Problem details:
Search the records for the word "deeper" and copy each line in which it appears.

Input data:

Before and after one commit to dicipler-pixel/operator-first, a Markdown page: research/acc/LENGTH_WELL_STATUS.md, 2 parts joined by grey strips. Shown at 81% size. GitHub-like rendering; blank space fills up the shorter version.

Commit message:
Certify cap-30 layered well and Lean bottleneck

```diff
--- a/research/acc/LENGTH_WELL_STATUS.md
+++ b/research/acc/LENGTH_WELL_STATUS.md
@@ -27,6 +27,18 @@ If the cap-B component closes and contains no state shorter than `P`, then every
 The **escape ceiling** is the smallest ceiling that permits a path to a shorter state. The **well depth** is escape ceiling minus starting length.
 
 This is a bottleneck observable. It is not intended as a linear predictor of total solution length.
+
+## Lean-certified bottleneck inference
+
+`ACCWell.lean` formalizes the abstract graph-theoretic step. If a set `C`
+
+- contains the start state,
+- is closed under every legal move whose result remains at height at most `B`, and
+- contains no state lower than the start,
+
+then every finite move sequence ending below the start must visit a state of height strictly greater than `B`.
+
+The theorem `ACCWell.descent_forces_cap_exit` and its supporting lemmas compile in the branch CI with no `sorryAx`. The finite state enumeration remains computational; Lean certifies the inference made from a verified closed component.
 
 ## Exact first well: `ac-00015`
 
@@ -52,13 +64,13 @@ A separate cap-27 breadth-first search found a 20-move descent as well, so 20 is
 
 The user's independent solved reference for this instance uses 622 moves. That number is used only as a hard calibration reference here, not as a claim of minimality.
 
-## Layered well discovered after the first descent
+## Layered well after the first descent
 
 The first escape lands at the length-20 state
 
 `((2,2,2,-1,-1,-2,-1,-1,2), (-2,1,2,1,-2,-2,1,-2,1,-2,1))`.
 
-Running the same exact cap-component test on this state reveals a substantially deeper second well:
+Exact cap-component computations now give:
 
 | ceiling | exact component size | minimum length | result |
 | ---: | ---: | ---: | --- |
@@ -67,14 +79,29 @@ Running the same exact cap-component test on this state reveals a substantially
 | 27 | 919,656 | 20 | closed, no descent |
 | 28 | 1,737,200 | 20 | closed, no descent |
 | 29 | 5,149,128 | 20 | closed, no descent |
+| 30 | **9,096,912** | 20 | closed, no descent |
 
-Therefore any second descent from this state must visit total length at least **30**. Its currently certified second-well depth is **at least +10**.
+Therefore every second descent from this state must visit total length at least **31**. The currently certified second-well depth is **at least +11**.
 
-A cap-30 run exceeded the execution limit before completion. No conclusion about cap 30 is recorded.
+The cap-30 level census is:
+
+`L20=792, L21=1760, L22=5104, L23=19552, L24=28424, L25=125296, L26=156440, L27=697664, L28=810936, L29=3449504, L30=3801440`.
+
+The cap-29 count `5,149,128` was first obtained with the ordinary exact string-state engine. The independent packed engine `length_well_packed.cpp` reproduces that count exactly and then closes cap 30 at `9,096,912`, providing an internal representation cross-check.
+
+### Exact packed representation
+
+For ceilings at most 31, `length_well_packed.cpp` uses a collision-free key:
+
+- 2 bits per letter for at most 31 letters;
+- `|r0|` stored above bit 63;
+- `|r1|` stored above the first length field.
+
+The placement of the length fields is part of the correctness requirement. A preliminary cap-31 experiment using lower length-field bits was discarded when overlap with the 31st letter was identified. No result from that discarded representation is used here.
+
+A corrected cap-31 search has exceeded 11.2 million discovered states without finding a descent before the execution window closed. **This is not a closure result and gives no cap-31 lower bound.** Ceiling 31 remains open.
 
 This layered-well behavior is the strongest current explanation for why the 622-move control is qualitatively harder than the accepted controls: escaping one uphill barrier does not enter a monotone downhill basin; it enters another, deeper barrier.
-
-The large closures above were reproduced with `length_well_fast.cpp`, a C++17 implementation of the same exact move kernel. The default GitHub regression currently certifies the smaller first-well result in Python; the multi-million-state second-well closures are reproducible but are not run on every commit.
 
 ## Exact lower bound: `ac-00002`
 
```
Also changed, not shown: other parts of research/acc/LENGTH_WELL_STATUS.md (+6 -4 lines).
...
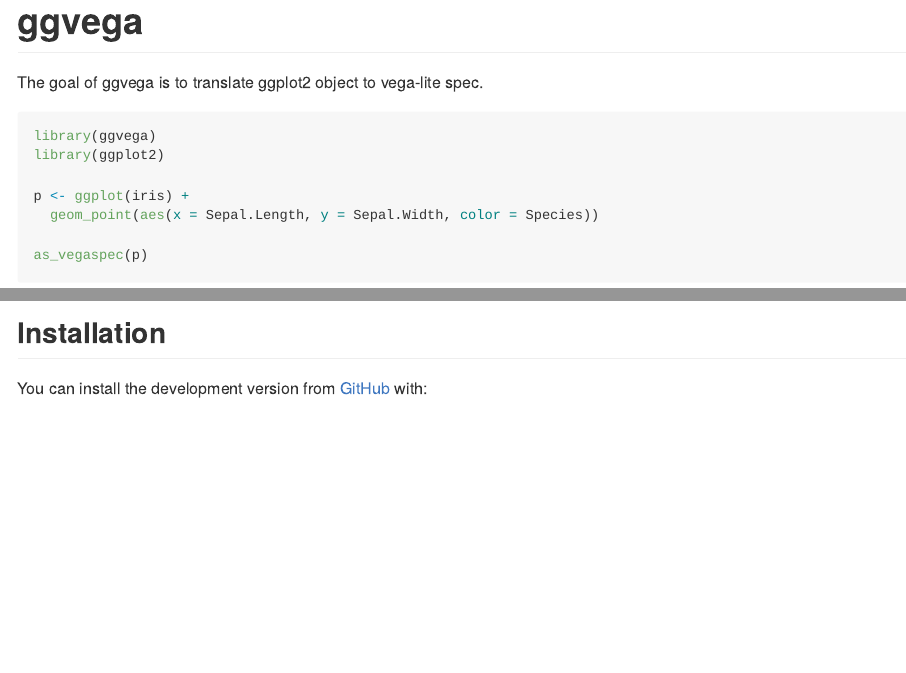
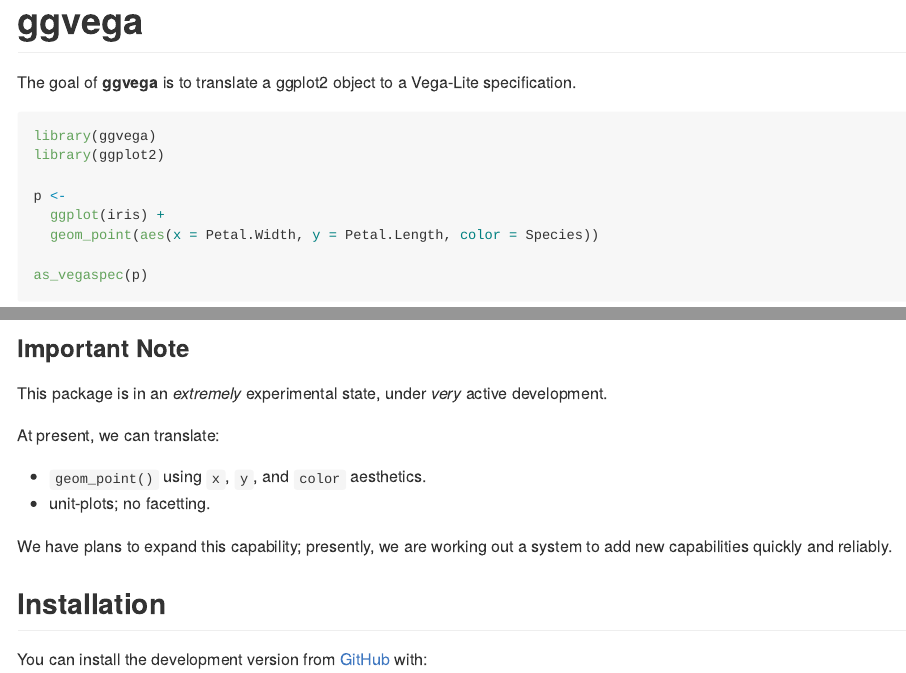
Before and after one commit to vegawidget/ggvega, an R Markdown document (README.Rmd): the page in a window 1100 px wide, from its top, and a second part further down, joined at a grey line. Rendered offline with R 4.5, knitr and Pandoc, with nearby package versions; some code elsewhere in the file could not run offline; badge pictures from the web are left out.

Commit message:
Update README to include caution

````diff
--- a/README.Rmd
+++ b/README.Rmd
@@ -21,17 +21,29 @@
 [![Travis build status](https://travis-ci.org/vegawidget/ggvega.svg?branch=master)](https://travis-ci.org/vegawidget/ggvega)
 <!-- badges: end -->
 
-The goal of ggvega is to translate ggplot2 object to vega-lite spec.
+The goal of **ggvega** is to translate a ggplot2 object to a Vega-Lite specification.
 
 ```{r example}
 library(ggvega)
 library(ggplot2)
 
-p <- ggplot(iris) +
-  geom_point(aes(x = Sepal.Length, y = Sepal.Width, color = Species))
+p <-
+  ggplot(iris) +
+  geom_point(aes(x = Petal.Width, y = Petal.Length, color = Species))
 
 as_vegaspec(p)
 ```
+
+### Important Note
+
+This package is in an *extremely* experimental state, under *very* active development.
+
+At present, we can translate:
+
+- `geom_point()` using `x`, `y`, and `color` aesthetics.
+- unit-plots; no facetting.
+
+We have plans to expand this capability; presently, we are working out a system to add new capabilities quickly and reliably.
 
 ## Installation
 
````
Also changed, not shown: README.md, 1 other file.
---
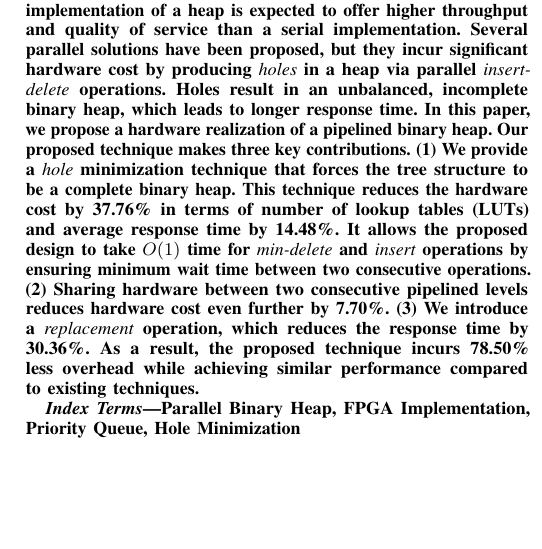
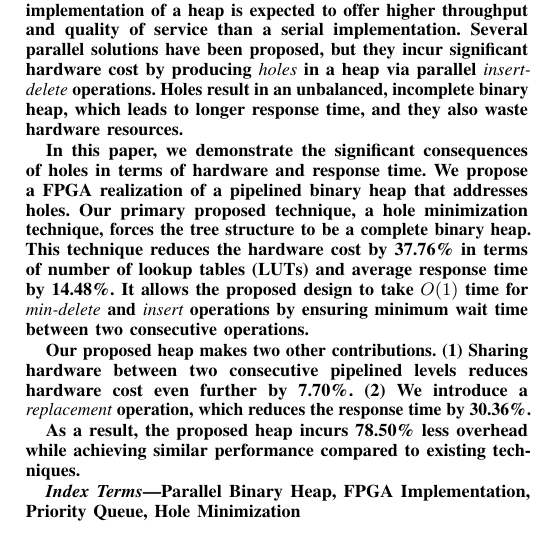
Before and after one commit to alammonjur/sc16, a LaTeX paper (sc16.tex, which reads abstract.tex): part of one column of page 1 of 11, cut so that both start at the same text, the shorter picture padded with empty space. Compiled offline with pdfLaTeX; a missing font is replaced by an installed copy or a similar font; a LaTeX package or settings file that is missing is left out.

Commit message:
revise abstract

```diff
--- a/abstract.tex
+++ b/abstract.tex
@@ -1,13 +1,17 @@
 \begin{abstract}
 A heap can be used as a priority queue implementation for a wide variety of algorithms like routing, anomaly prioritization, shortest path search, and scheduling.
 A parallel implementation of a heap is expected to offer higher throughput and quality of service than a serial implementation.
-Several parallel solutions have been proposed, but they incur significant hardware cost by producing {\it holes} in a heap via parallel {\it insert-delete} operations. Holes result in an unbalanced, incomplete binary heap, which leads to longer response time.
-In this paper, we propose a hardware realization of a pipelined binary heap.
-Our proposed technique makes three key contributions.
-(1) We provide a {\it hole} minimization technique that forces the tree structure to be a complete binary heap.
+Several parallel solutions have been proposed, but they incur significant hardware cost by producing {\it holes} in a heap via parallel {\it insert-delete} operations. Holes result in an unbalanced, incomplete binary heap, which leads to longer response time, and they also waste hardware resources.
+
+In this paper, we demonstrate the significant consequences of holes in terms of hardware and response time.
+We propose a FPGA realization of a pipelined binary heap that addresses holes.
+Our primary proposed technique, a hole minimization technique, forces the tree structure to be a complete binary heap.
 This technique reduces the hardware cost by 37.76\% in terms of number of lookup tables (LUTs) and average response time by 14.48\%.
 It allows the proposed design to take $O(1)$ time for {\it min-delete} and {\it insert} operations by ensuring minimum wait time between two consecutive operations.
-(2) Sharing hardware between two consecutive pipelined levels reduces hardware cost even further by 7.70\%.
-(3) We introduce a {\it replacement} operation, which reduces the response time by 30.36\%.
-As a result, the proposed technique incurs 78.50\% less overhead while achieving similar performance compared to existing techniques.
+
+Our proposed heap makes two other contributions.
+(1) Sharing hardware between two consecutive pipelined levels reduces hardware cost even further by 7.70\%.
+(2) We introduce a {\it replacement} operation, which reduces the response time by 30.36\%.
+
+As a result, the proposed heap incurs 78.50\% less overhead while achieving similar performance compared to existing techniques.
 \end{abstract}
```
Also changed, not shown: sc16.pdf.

Task output:
-Running the same exact cap-component test on this state reveals a substantially deeper second well:
 This layered-well behavior is the strongest current explanation for why the 622-move control is qualitatively harder than the accepted controls: escaping one uphill barrier does not enter a monotone downhill basin; it enters another, deeper barrier.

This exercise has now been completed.